*** Block opens ***

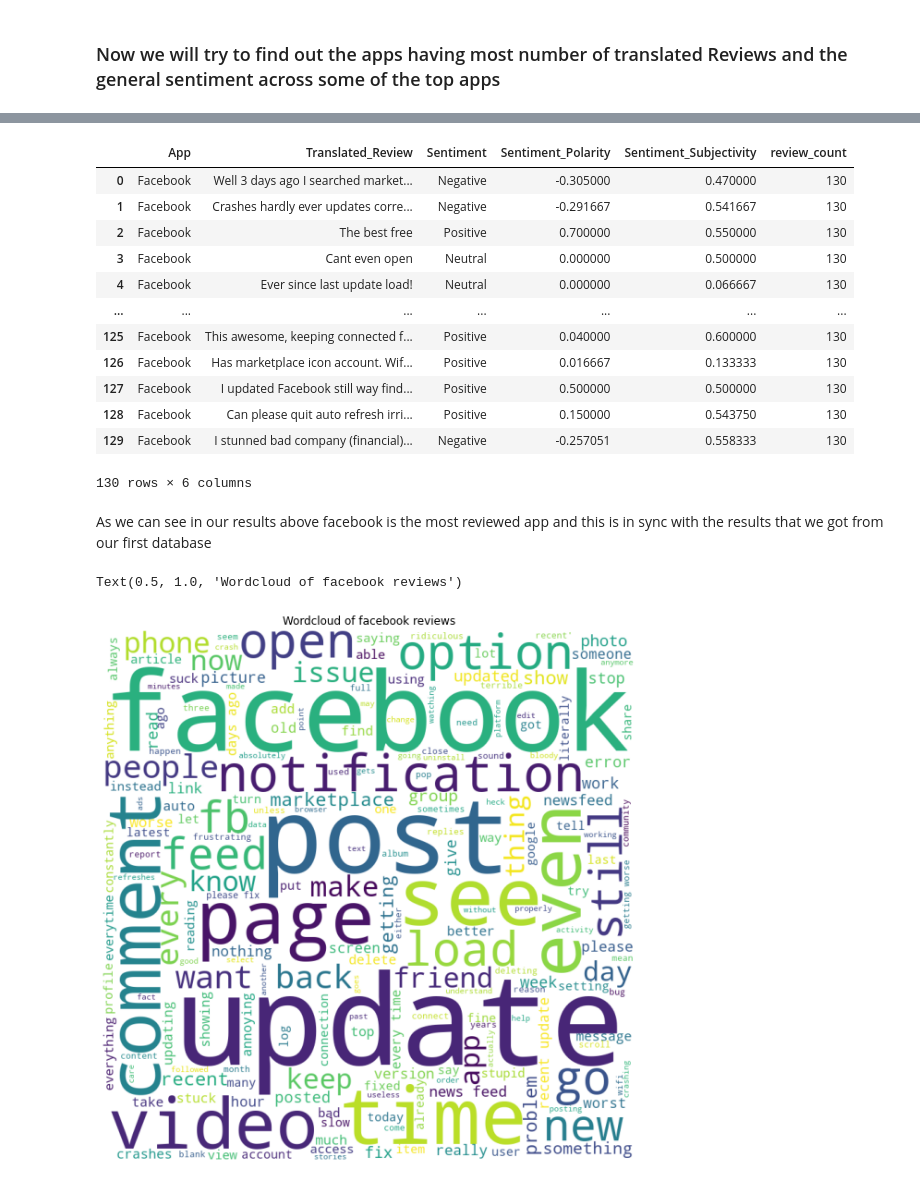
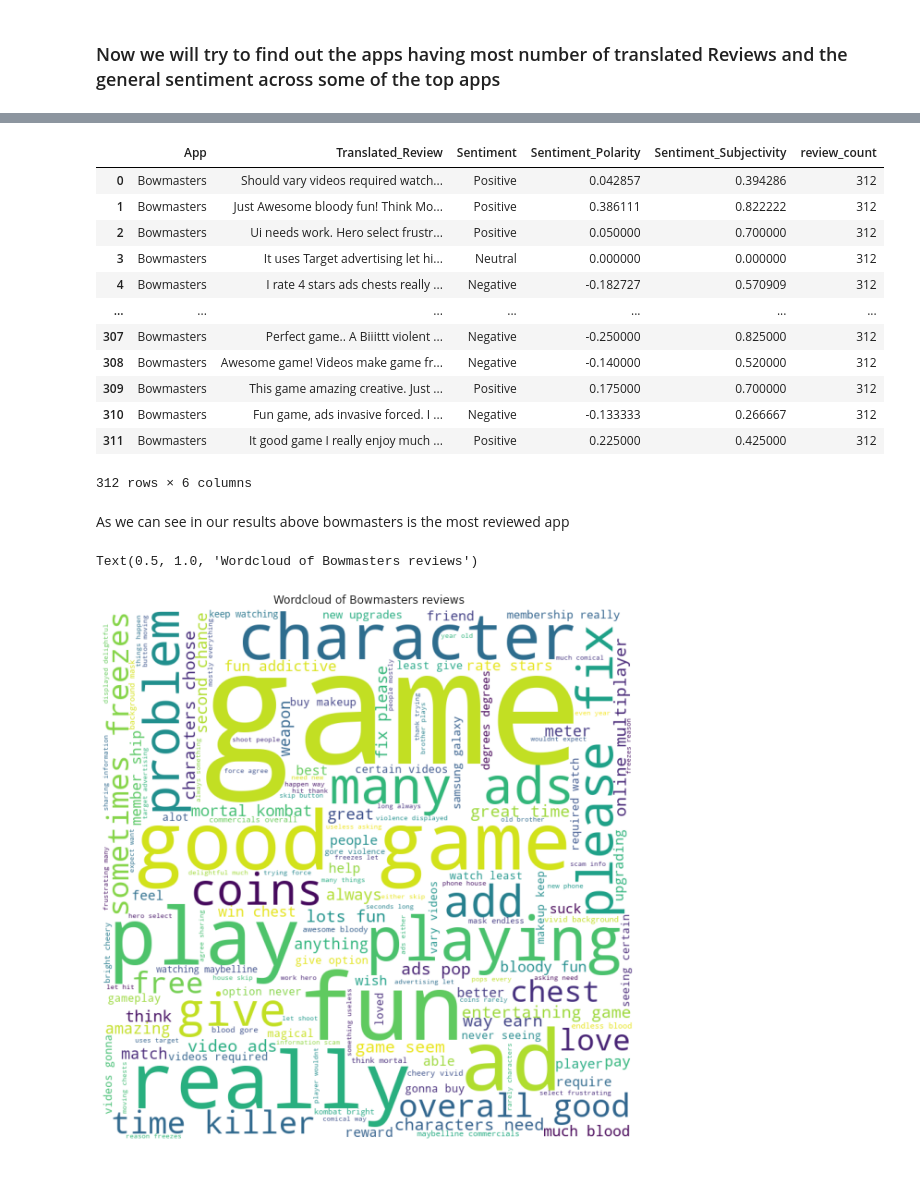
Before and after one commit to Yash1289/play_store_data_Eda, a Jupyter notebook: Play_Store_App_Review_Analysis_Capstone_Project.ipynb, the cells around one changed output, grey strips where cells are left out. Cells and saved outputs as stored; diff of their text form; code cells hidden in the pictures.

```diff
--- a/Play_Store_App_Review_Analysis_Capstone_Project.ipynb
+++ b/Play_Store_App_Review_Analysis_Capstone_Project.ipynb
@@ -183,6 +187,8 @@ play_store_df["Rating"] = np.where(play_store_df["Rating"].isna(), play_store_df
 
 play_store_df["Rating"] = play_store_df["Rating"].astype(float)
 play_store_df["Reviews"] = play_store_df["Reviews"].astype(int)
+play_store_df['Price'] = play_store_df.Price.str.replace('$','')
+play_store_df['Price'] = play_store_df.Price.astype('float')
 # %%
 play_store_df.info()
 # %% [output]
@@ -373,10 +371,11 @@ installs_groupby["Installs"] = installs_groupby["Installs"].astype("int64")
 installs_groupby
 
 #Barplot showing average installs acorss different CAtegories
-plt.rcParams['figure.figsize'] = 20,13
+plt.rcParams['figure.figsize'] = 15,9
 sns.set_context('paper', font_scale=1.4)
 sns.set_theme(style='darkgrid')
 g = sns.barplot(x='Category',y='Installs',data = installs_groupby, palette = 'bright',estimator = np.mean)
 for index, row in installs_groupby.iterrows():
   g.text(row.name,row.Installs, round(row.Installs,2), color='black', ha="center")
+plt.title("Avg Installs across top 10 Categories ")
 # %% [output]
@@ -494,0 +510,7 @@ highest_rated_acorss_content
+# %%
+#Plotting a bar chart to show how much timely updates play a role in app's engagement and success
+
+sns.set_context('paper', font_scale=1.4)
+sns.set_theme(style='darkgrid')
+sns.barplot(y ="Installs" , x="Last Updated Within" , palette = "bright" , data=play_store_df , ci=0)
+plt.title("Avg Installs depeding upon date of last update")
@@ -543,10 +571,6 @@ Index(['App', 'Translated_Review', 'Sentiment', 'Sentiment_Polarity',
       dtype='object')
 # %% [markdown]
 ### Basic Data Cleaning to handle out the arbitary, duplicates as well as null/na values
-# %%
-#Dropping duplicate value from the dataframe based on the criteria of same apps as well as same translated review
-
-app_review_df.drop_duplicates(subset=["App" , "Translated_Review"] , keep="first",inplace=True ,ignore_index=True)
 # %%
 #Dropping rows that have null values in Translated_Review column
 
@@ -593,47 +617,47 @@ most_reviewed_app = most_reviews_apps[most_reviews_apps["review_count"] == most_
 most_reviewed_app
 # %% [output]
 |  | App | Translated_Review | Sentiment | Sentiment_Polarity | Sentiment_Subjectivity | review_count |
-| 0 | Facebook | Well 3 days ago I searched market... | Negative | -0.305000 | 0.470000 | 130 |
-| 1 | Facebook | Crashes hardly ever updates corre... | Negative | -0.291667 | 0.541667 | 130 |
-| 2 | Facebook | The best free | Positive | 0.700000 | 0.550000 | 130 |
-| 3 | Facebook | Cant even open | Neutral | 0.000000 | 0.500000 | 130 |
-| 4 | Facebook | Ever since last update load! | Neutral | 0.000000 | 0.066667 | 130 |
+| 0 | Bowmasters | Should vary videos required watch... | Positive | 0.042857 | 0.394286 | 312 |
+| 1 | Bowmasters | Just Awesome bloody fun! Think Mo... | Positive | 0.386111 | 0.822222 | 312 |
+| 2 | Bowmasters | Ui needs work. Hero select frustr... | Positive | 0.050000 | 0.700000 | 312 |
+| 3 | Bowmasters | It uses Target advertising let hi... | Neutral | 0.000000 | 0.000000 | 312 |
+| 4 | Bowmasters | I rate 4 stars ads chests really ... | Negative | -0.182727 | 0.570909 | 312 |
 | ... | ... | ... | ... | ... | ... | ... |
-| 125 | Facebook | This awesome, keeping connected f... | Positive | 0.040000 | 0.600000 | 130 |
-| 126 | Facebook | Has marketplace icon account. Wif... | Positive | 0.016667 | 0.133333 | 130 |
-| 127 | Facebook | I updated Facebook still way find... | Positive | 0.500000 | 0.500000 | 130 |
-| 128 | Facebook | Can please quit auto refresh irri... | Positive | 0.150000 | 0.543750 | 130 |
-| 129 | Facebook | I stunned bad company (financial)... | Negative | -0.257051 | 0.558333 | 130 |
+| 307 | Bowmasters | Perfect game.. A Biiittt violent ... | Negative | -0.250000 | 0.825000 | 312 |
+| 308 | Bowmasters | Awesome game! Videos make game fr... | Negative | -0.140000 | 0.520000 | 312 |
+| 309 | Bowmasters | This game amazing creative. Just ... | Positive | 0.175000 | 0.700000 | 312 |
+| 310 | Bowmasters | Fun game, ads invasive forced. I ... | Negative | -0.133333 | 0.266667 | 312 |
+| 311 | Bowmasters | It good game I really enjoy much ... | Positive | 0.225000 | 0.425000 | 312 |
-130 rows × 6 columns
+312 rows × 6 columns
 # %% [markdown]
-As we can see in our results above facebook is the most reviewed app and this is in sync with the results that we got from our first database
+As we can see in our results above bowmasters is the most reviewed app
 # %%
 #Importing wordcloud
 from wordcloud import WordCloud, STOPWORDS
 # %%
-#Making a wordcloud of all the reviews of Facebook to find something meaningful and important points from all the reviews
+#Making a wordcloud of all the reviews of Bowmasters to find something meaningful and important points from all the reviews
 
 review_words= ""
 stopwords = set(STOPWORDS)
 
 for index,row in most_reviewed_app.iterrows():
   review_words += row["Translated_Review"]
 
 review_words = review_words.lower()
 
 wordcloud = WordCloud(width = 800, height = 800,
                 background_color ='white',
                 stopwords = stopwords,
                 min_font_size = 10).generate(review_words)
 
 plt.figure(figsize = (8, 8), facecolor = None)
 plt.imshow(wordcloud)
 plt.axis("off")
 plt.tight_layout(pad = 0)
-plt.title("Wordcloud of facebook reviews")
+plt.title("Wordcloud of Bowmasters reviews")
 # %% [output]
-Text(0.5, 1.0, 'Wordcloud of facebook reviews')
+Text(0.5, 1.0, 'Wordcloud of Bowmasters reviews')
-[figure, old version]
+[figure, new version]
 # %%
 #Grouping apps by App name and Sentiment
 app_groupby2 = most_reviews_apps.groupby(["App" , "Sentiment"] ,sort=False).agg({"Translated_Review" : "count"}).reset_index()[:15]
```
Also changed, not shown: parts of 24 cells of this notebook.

*** Block closes ***

→ **WHAT THIS TASK INVOLVES**
Count every line of the entries that includes "Positive", and say the number alone.

→ **RESPONSE TO THE EXERCISE**
10